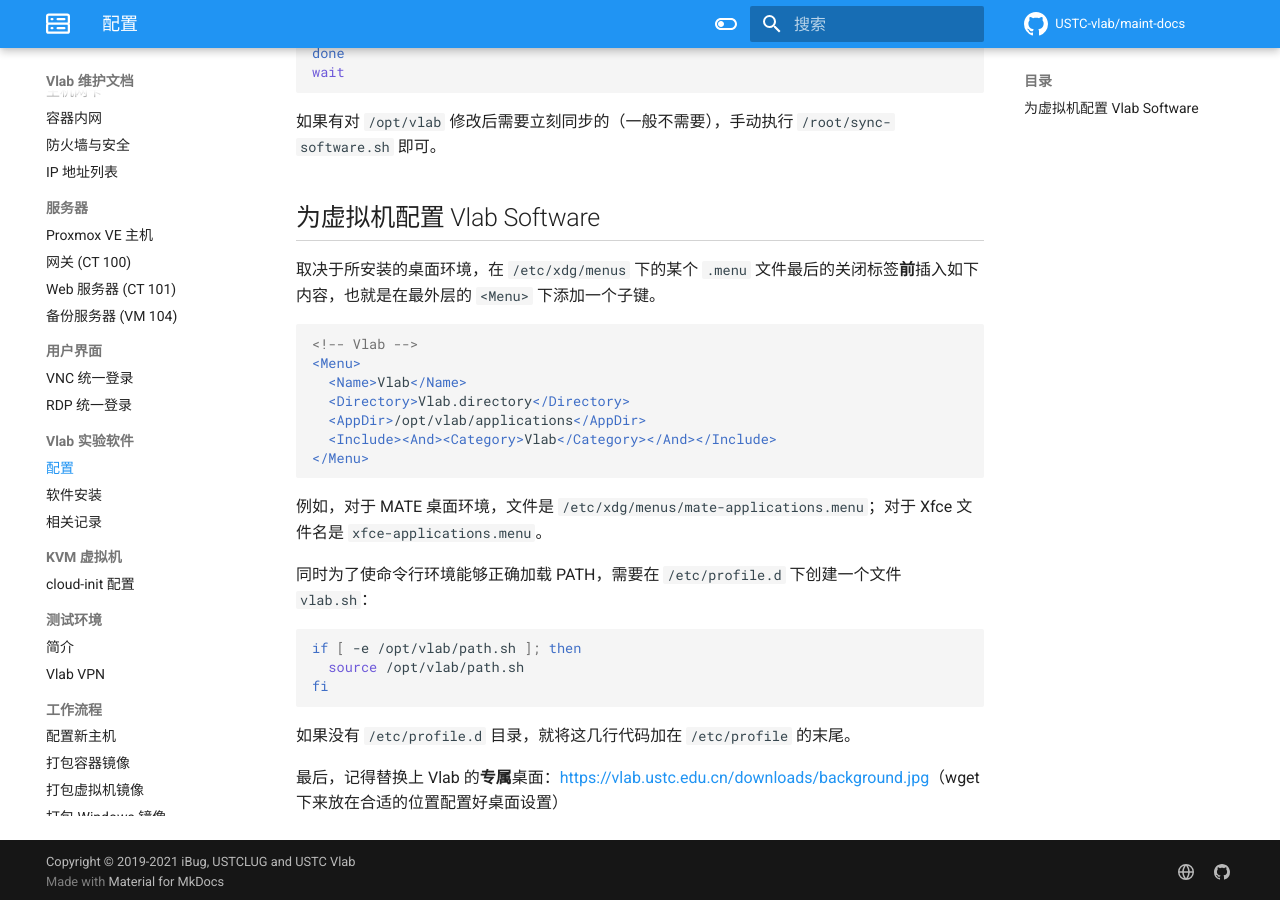
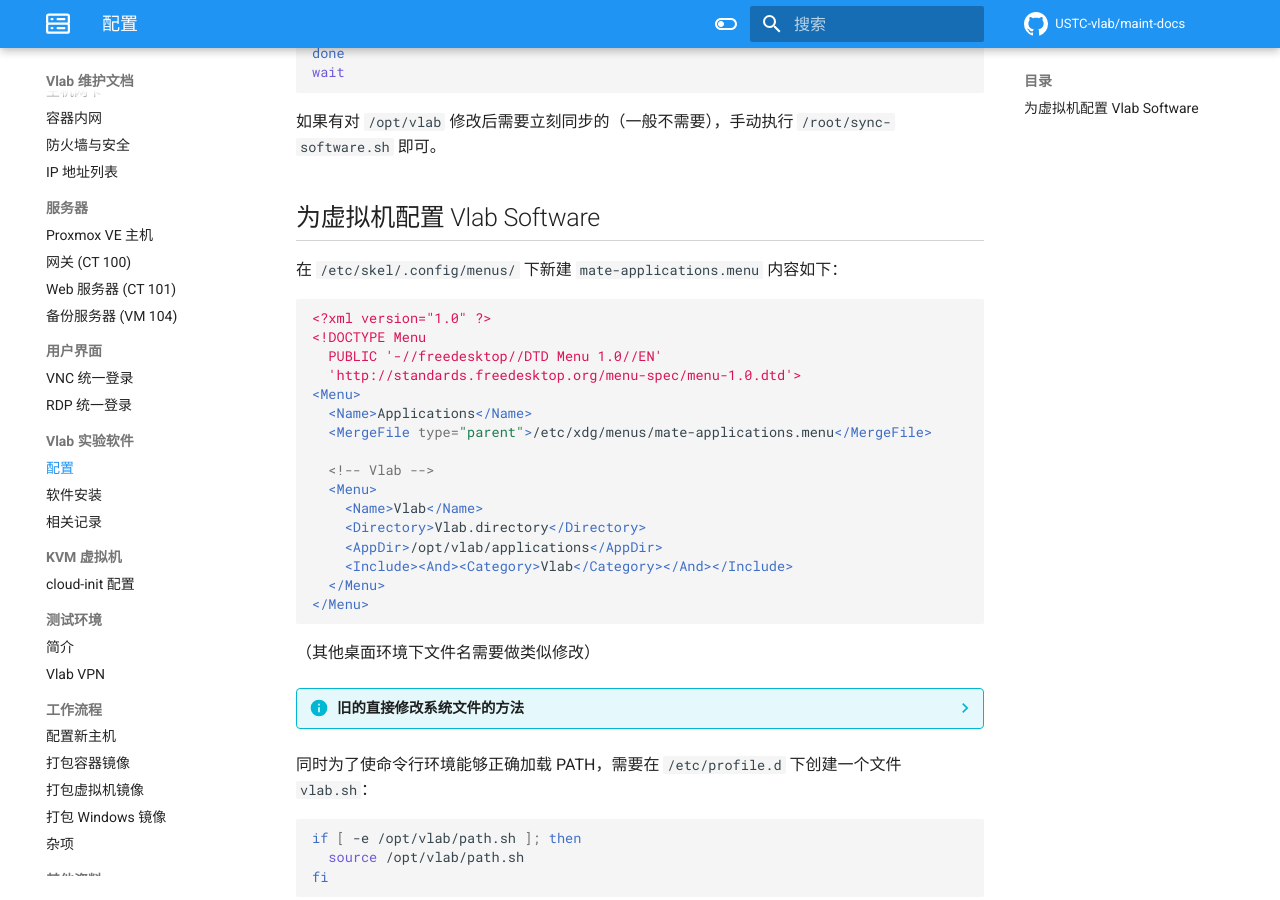
Before and after one commit to USTC-vlab/maint-docs, an MkDocs documentation site: the page built from docs/vlab-software/index.md, in a window 1280 px wide and 900 px high, scrolled down 492 px. Built offline with MkDocs 1.6.1 and Material for MkDocs 9.7.7, drawn with Linux system fonts in a browser that asks for light colours; comment, search, counter and statistics services are not loaded.

Commit message:
Update menu configuration

````diff
--- a/docs/vlab-software/index.md
+++ b/docs/vlab-software/index.md
@@ -25,19 +25,44 @@ wait
 
 ## 为虚拟机配置 Vlab Software
 
-取决于所安装的桌面环境，在 `/etc/xdg/menus` 下的某个 `.menu` 文件最后的关闭标签**前**插入如下内容，也就是在最外层的 `<Menu>` 下添加一个子键。
+在 `/etc/skel/.config/menus/` 下新建 `mate-applications.menu` 内容如下：
 
 ```xml
-<!-- Vlab -->
+<?xml version="1.0" ?>
+<!DOCTYPE Menu
+  PUBLIC '-//freedesktop//DTD Menu 1.0//EN'
+  'http://standards.freedesktop.org/menu-spec/menu-1.0.dtd'>
 <Menu>
-  <Name>Vlab</Name>
-  <Directory>Vlab.directory</Directory>
-  <AppDir>/opt/vlab/applications</AppDir>
-  <Include><And><Category>Vlab</Category></And></Include>
+  <Name>Applications</Name>
+  <MergeFile type="parent">/etc/xdg/menus/mate-applications.menu</MergeFile>
+
+  <!-- Vlab -->
+  <Menu>
+    <Name>Vlab</Name>
+    <Directory>Vlab.directory</Directory>
+    <AppDir>/opt/vlab/applications</AppDir>
+    <Include><And><Category>Vlab</Category></And></Include>
+  </Menu>
 </Menu>
 ```
 
-例如，对于 MATE 桌面环境，文件是 `/etc/xdg/menus/mate-applications.menu`；对于 Xfce 文件名是 `xfce-applications.menu`。
+（其他桌面环境下文件名需要做类似修改）
+
+??? info "旧的直接修改系统文件的方法"
+
+    取决于所安装的桌面环境，在 `/etc/xdg/menus` 下的某个 `.menu` 文件最后的关闭标签**前**插入如下内容，也就是在最外层的 `<Menu>` 下添加一个子键。
+
+    ```xml
+    <!-- Vlab -->
+    <Menu>
+      <Name>Vlab</Name>
+      <Directory>Vlab.directory</Directory>
+      <AppDir>/opt/vlab/applications</AppDir>
+      <Include><And><Category>Vlab</Category></And></Include>
+    </Menu>
+    ```
+
+    例如，对于 MATE 桌面环境，文件是 `/etc/xdg/menus/mate-applications.menu`；对于 Xfce 文件名是 `xfce-applications.menu`。
 
 同时为了使命令行环境能够正确加载 PATH，需要在 `/etc/profile.d` 下创建一个文件 `vlab.sh`：
 
````
Also changed, not shown: docs/workflow/pack-ct-image.md (+1 -13 lines).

PROBLEM: Drop the images, then copy the data exactly.

SOLUTION TO THE EXERCISE:
Before and after one commit to USTC-vlab/maint-docs, an MkDocs documentation site: the page built from docs/vlab-software/index.md, in a window 1280 px wide and 900 px high, scrolled down 492 px. Built offline with MkDocs 1.6.1 and Material for MkDocs 9.7.7, drawn with Linux system fonts in a browser that asks for light colours; comment, search, counter and statistics services are not loaded.

Commit message:
Update menu configuration

````diff
--- a/docs/vlab-software/index.md
+++ b/docs/vlab-software/index.md
@@ -25,19 +25,44 @@ wait
 
 ## 为虚拟机配置 Vlab Software
 
-取决于所安装的桌面环境，在 `/etc/xdg/menus` 下的某个 `.menu` 文件最后的关闭标签**前**插入如下内容，也就是在最外层的 `<Menu>` 下添加一个子键。
+在 `/etc/skel/.config/menus/` 下新建 `mate-applications.menu` 内容如下：
 
 ```xml
-<!-- Vlab -->
+<?xml version="1.0" ?>
+<!DOCTYPE Menu
+  PUBLIC '-//freedesktop//DTD Menu 1.0//EN'
+  'http://standards.freedesktop.org/menu-spec/menu-1.0.dtd'>
 <Menu>
-  <Name>Vlab</Name>
-  <Directory>Vlab.directory</Directory>
-  <AppDir>/opt/vlab/applications</AppDir>
-  <Include><And><Category>Vlab</Category></And></Include>
+  <Name>Applications</Name>
+  <MergeFile type="parent">/etc/xdg/menus/mate-applications.menu</MergeFile>
+
+  <!-- Vlab -->
+  <Menu>
+    <Name>Vlab</Name>
+    <Directory>Vlab.directory</Directory>
+    <AppDir>/opt/vlab/applications</AppDir>
+    <Include><And><Category>Vlab</Category></And></Include>
+  </Menu>
 </Menu>
 ```
 
-例如，对于 MATE 桌面环境，文件是 `/etc/xdg/menus/mate-applications.menu`；对于 Xfce 文件名是 `xfce-applications.menu`。
+（其他桌面环境下文件名需要做类似修改）
+
+??? info "旧的直接修改系统文件的方法"
+
+    取决于所安装的桌面环境，在 `/etc/xdg/menus` 下的某个 `.menu` 文件最后的关闭标签**前**插入如下内容，也就是在最外层的 `<Menu>` 下添加一个子键。
+
+    ```xml
+    <!-- Vlab -->
+    <Menu>
+      <Name>Vlab</Name>
+      <Directory>Vlab.directory</Directory>
+      <AppDir>/opt/vlab/applications</AppDir>
+      <Include><And><Category>Vlab</Category></And></Include>
+    </Menu>
+    ```
+
+    例如，对于 MATE 桌面环境，文件是 `/etc/xdg/menus/mate-applications.menu`；对于 Xfce 文件名是 `xfce-applications.menu`。
 
 同时为了使命令行环境能够正确加载 PATH，需要在 `/etc/profile.d` 下创建一个文件 `vlab.sh`：
 
````
Also changed, not shown: docs/workflow/pack-ct-image.md (+1 -13 lines).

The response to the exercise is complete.